This is a very big question when it comes to running a jewelry fabrication business. The IRS, in theory requires that you track every single item that goes into the production of a piece. You are supposed to select an accounting method, First in First out, or Last in Last out, AND you have to report which method you use. Software like quicken does not easily let you assemble a product from goods and then sell that piece. The software mentioned in other posts help you do this. Back in 2010, I tried the few software packages on the market, and selected Bead Pro Manager. It was a nice start but it didn't suit my needs, so I ended up writing my own software in File Manager Pro. It has evolved with me as my business has grown and allows me to easily manage my inventory, casting costs, pieces COG, sales, exports to my website, etc....So yes, I know my COG for each piece. As for the accounting method on items I buy repeatedly, I use an averaging method. This approach is probably not valid if I am audited, but it is too difficult to track all the waste, and lost material, or pieces that I reuse. I also calculate my running inventory value, (which is required to be report to IRS) by calculating the total amount I spent on parts that year, minus the total COG in pieces sold (not items not sold). If my business grows to provide me a significant revenue in the future, I will shift to one of the official reporting methods instead of average. At this point, the averaging method is not in my favor in terms of taxes, so I have not invested the time to change it. At that point, I will be required the report in the accounting method change and assess the impact on previously paid taxes.
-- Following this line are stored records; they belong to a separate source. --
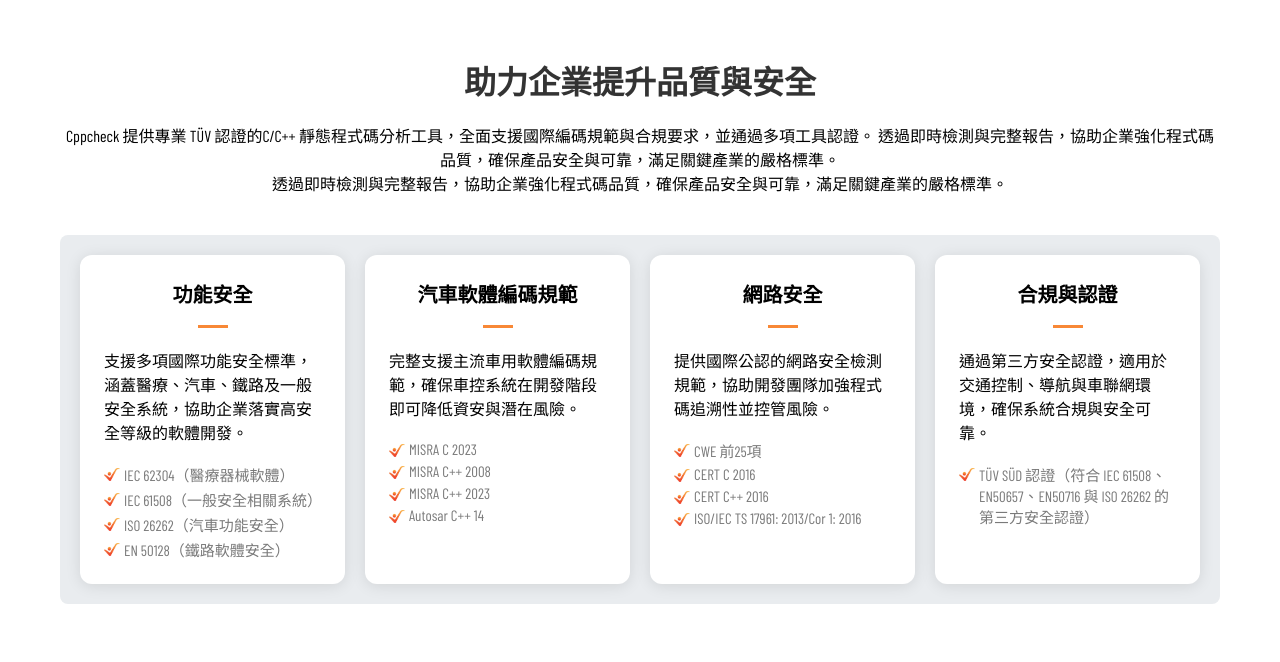
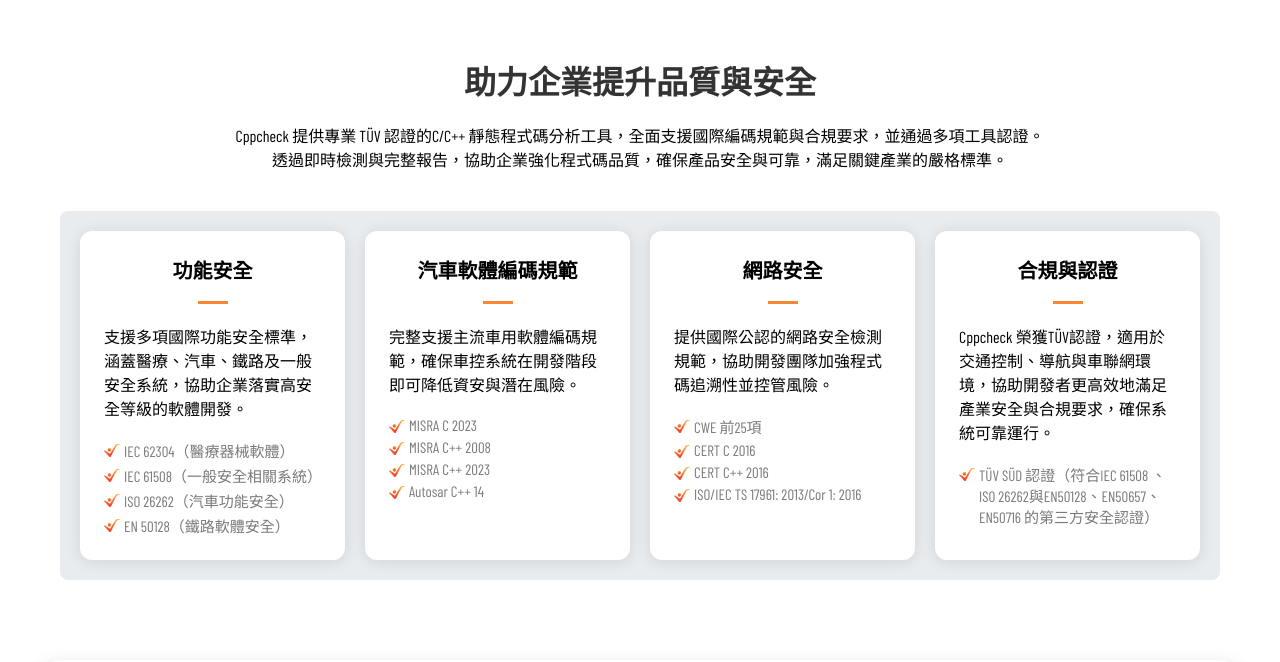
Before and after one commit to xyloc-source/CppWebpage, a plain HTML site: page index.html in a window 1280 px wide. Shown: the part 2160-2822 px from the top of the page. Drawn offline with nearby package versions, Linux system fonts and the light colour scheme; a web font is replaced by a local one.

Commit message:
改文字

```diff
--- a/index.html
+++ b/index.html
@@ -110,28 +110,21 @@
         <div class="overview-text">
           <h2>Cppcheck</h2>
           <p>
-            Cppcheck 於 2010 年起源自開源專案，歷經十餘年技術累積，於 2021
-            年正式邁向商業化，現已發展為全球廣受信賴的靜態程式碼分析解決方案。
+            Cppcheck 於 2010 年起源自開源專案，歷經十餘年技術累積，於 2021 年正式邁向商業化，現已發展為全球廣受信賴的靜態程式碼分析解決方案。
           </p>
           <ul>
             <li>
-              <strong>源自瑞典的專業工具</strong> <br />Cppcheck Premium
-              是一款由瑞典公司 Cppcheck Solutions AB
-              開發的靜態程式碼分析工具，專為 C/C++ 語言設計。
+              <strong>源自瑞典的專業工具</strong> <br />Cppcheck Premium 是一款由瑞典公司 Cppcheck Solutions AB 開發的靜態程式碼分析工具，專為 C/C++ 語言設計。
             </li>
             <li>
-              <strong>高階檢測，認證合規</strong> <br />旨在提供更進階的檢查
-              ，以利開發認證與符合產業標準規範。
+              <strong>高階檢測，認證合規</strong> <br />旨在提供更進階的檢查 ，以利開發認證與符合產業標準規範。
             </li>
             <li>
-              <strong>深獲開發者信賴</strong> <br />Cppcheck 在全球 C/C++
-              開發社群中享有高度聲譽，其開源版本因高效能和精準的錯誤偵測能力而備受推崇，付費的
-              Premium 版本則進一步提供企業級功能與專業支援。
+              <strong>深獲開發者信賴</strong> <br />Cppcheck 在全球 C/C++ 開發社群中享有高度聲譽，其開源版本因高效能和精準的錯誤偵測能力而備受推崇，付費的 Premium 版本則進一步提供企業級功能與專業支援。
             </li>
             <li>
               <strong>提升程式碼品質與安全性</strong>
-              <br />透過深入分析原始碼，Cppcheck Premium
-              能自動識別潛在的錯誤、記憶體洩漏、緩衝區溢位、未定義行為和安全漏洞，顯著提升軟體品質並降低維護成本。
+              <br />透過深入分析原始碼，Cppcheck Premium 能自動識別潛在的錯誤、記憶體洩漏、緩衝區溢位、未定義行為和安全漏洞，顯著提升軟體品質並降低維護成本。
             </li>
           </ul>
         </div>
@@ -149,8 +142,7 @@
           <p class="features-subtitle">強大的功能</p>
           <h2>為什麼要使用Cppcheck？</h2>
           <p>
-            Cppcheck 是 C/C++
-            程式的靜態分析工具。它提供了獨特的程式分析來檢測錯誤，<br />並在檢測未定義的行為和危險的編碼結構方面排名最高。
+            Cppcheck 是 C/C++ 程式的靜態分析工具。它提供了獨特的程式分析來檢測錯誤，<br>並在檢測未定義的行為和危險的編碼結構方面排名最高。
           </p>
         </div>
         <div class="features">
@@ -228,9 +220,8 @@
         <div class="standards-title" id="standards-title">
           <h2>助力企業提升品質與安全</h2>
           <p>
-            Cppcheck 提供專業 TÜV 認證的C/C++
-            靜態程式碼分析工具，全面支援國際編碼規範與合規要求，並通過多項工具認證。
-            透過即時檢測與完整報告，協助企業強化程式碼品質，確保產品安全與可靠，滿足關鍵產業的嚴格標準。<br />透過即時檢測與完整報告，協助企業強化程式碼品質，確保產品安全與可靠，滿足關鍵產業的嚴格標準。
+            Cppcheck 提供專業 TÜV 認證的C/C++ 靜態程式碼分析工具，全面支援國際編碼規範與合規要求，並通過多項工具認證。<br>
+            透過即時檢測與完整報告，協助企業強化程式碼品質，確保產品安全與可靠，滿足關鍵產業的嚴格標準。
           </p>
         </div>
         <div class="standards" id="standards">
@@ -273,11 +264,11 @@
           <div class="standard">
             <h3>合規與認證</h3>
             <p>
-              通過第三方安全認證，適用於交通控制、導航與車聯網環境，確保系統合規與安全可靠。
+              Cppcheck 榮獲TÜV認證，適用於交通控制、導航與車聯網環境，協助開發者更高效地滿足產業安全與合規要求，確保系統可靠運行。
             </p>
             <ul>
               <li>
-                TÜV SÜD 認證（符合 IEC 61508、EN50657、EN50716  與 ISO 26262 的第三方安全認證）
+                TÜV SÜD 認證（符合IEC 61508 、ISO 26262與EN50128、EN50657、EN50716 的第三方安全認證）
               </li>
             </ul>
           </div>
```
I would expect that your decision as to how to proceed depends on the size of your business. If your business is not your primary source of income and you are a sole proprietor and do not take many deductions from your personal income you might not want to follow my example. On the other hand, if you have a significant full-time business and buy a lot of precious metal and have significant deductions, you might want to talk to a few different accounts on how you can move forward from this point since you have not been tracking this detail.